Yemen: Saleh resignation deal to be signed

Women flash the victory sign during a demonstration against President Ali Abdullah Saleh in Yemen's southern city of Taiz, 17 May, 2011
Image caption The last deal was thwarted when Mr Saleh said he would not sign as president

Yemen's government and opposition say a Gulf-brokered deal to end the country's crisis will be sealed on Wednesday.

Last month veteran leader President Ali Abdullah Saleh backed out of signing such a deal at the last minute.

The new deal has been agreed with amendments after intervention by US and European diplomats, officials say.

The General People's Congress party and the opposition coalition, the Common Front, have both agreed to take part in a national unity government.

Crisis warning

Opposition officials said the deal would see Mr Saleh, who has ruled for 33 years, out of power within a month.

"After American, European and Gulf efforts, there was agreement by the president on the Gulf initiative after simple changes, and the signing will be today," opposition official Yahya Abu Usbua told Reuters news agency.

President Saleh's aide, Ahmed al-Sufi, told AFP news agency on Wednesday: "Yes, it will be today."

Last month's signing was thwarted when Mr Saleh reportedly said he would only sign the deal in his capacity as head of the ruling party; the opposition had insisted he must sign as president.

Under its terms, the president would have handed power to his vice-president in return for immunity from prosecution.

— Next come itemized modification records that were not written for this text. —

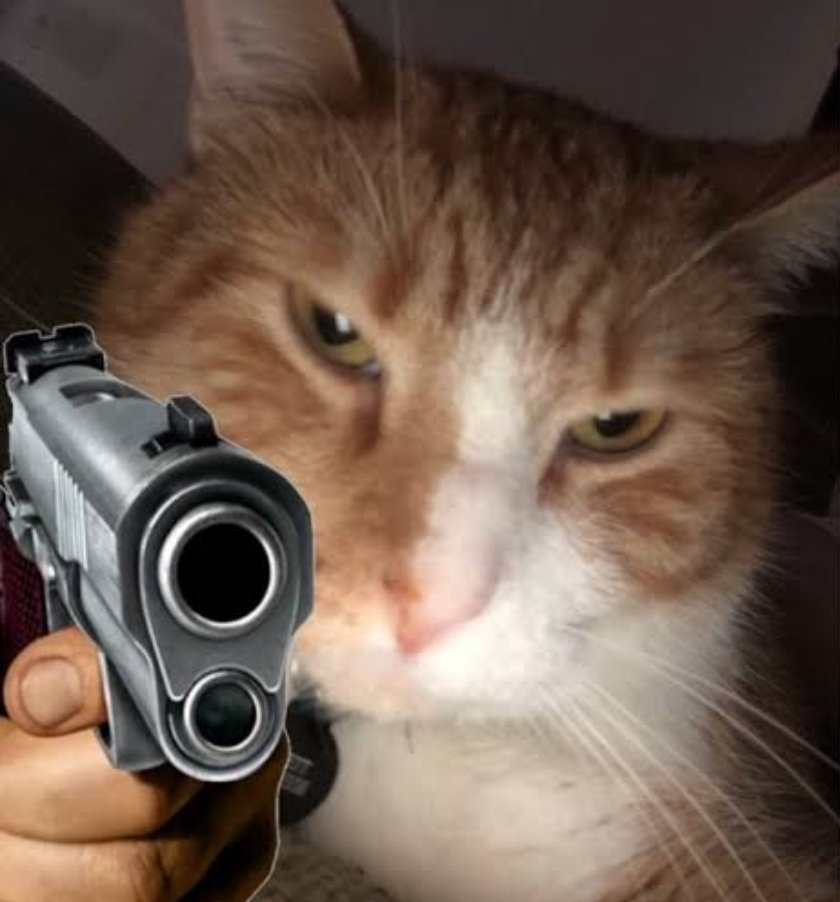
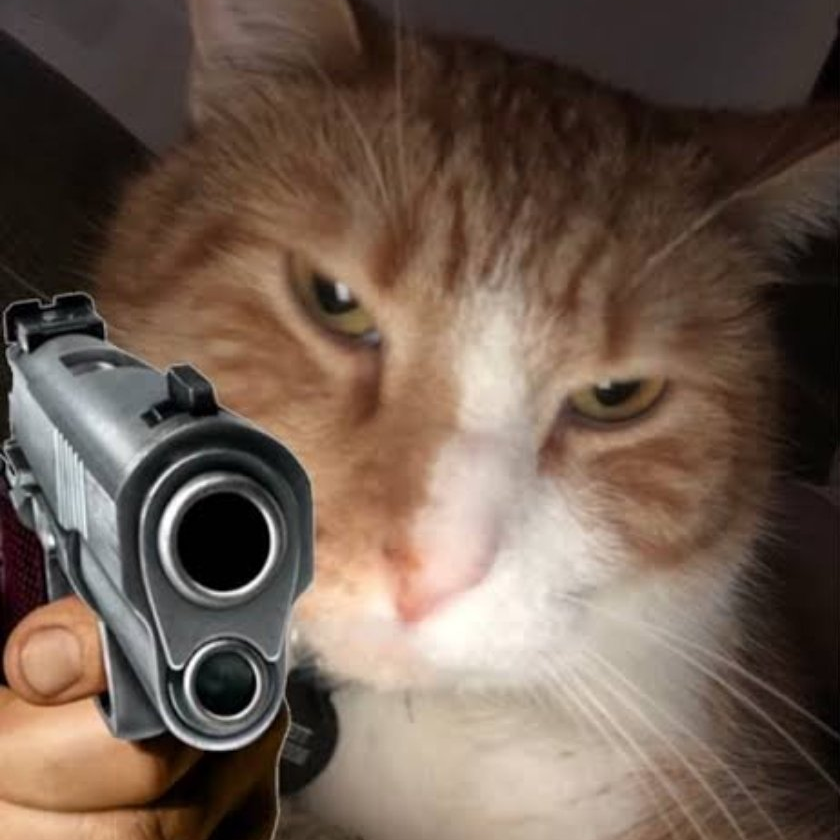
visual changes

diff --git a/index.html b/index.html
@@ -31,9 +31,10 @@ Even if the whole world is against you, I’ll be on your side.
 
 You have so many better things waiting for you, zebamma. Your future, your nutrition course, your fitness journey, all the things you want to become and all the places you still want to go. Don’t let this one chapter make you forget how much more there is to your story.
 
-And besides… pretty girls aren’t supposed to cry. ❤ --><font face="courier new" color="red" size="20"><b><center>REDACTED</center></b></font>
+And besides… pretty girls aren’t supposed to cry. ❤ -->
+<font face="Carmorant Garamond" color="beige" size="20"><b><center>REDACTED</center></b></font> 
 
-<center>I removed this on purpose. If you're seeing this, assume things aren't going good.</center> 
+<center><font face="inter" color="white" size="6">This was removed on purpose. <br> If you're seeing this, assume things aren't going good.</font></center> 
     </div>
 
     <img class="meme" src="image.png" alt="Cat meme">

diff --git a/style.css b/style.css
@@ -7,9 +7,10 @@ body {
 }
 
 .card {
-    max-width: 700px;
+    max-width: 1000px;
     margin: auto;
-    background: white;
+    /* white if you decide to change later */
+    background: black;  
     padding: 40px;
     border-radius: 20px;
     box-shadow: 0 5px 25px #e8b8c8;
@@ -26,10 +27,10 @@ h1, h2 {
 
 .meme {
     display: block;
-    width: 300px;
+    width: 200px;
     max-width: 100%;
     margin: 50px auto 30px;
-    border-radius: 12px;
+    border-radius: 0px;
 }
 
 h2 {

But allies of Mr Saleh said he wanted to ensure that he would remain president to oversee a 30-day transition period after signing the deal.

Youth leaders of the months-long nationwide demonstrations against the president accuse the opposition of breaking a promise to put Mr Saleh on trial.

Some have also warned that allowing the president to stay on for another month could exacerbate the crisis in the Arab world's poorest state.

More than 130 people have been killed by security forces and supporters of Mr Saleh since the anti-government unrest began in January.